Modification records
==================================================

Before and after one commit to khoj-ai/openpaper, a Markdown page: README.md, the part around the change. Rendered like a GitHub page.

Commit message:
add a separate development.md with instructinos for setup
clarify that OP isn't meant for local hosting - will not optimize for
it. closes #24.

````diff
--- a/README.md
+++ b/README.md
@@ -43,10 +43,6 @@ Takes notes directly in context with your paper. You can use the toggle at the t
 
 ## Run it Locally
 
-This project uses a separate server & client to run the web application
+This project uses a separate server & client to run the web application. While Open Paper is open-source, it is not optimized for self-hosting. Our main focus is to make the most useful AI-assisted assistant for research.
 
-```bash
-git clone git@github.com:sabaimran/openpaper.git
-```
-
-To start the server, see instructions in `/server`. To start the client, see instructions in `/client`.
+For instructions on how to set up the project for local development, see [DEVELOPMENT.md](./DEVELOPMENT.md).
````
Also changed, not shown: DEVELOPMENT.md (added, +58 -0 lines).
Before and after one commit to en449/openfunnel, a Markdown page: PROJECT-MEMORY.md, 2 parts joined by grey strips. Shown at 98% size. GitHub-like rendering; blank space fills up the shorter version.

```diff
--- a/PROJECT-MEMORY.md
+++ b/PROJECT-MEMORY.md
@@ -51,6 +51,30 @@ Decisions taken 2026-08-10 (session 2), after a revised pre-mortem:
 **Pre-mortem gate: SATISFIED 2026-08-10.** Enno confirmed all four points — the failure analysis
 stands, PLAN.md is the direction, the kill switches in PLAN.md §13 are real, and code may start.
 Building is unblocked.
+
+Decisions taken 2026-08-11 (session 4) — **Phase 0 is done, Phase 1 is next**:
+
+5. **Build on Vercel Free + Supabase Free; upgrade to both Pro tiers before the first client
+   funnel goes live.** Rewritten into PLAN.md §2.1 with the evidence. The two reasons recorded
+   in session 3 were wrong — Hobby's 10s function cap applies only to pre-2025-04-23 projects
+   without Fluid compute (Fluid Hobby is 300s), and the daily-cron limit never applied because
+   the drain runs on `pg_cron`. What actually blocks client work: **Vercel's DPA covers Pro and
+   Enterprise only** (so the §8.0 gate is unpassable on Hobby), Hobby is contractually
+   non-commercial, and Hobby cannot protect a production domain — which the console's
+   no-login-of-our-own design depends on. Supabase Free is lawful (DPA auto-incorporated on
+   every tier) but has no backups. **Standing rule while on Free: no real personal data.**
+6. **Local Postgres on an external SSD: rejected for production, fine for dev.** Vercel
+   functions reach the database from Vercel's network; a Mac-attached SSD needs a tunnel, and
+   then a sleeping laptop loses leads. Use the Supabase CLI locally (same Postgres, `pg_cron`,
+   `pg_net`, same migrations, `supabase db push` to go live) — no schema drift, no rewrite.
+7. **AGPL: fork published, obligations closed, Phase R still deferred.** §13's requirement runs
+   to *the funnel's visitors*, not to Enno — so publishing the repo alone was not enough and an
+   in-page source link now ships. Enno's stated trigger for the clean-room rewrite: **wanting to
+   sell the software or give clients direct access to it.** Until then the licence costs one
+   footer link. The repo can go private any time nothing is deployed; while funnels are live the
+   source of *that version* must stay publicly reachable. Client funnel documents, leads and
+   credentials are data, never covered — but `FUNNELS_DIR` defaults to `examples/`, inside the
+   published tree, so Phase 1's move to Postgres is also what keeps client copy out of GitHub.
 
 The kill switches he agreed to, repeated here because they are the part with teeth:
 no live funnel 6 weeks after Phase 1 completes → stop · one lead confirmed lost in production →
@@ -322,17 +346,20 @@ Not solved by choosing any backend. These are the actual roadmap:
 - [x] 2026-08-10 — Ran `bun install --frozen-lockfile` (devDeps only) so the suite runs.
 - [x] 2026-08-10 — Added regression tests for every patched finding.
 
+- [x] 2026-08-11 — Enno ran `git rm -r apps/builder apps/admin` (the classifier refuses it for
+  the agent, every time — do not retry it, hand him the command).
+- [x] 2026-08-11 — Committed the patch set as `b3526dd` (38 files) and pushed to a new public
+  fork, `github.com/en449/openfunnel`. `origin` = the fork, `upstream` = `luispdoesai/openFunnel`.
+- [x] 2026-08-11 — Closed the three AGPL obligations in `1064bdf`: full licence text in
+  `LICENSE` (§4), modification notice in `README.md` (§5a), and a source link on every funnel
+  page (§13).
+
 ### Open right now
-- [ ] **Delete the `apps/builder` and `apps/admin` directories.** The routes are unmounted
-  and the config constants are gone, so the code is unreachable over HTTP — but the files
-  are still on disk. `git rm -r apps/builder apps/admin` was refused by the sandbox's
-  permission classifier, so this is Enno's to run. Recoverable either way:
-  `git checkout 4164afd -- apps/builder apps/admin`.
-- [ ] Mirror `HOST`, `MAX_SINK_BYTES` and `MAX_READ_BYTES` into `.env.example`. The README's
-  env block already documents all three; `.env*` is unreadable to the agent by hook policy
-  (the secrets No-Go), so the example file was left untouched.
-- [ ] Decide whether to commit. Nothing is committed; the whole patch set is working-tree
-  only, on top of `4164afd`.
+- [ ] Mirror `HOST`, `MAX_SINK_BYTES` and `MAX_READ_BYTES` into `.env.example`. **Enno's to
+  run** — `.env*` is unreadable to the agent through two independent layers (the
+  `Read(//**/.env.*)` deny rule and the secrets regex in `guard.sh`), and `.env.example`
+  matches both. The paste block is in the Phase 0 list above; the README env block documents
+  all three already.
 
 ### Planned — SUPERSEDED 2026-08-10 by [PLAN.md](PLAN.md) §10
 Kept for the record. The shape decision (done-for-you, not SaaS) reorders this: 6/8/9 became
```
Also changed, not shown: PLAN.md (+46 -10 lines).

==================================================

◆ Instructions for the task ◆
Filter these records, keeping every line where the word "Enno" occurs.

◆ Solution ◆
 **Pre-mortem gate: SATISFIED 2026-08-10.** Enno confirmed all four points — the failure analysis
+   to *the funnel's visitors*, not to Enno — so publishing the repo alone was not enough and an
+   in-page source link now ships. Enno's stated trigger for the clean-room rewrite: **wanting to
+- [x] 2026-08-11 — Enno ran `git rm -r apps/builder apps/admin` (the classifier refuses it for
-  permission classifier, so this is Enno's to run. Recoverable either way:
+- [ ] Mirror `HOST`, `MAX_SINK_BYTES` and `MAX_READ_BYTES` into `.env.example`. **Enno's to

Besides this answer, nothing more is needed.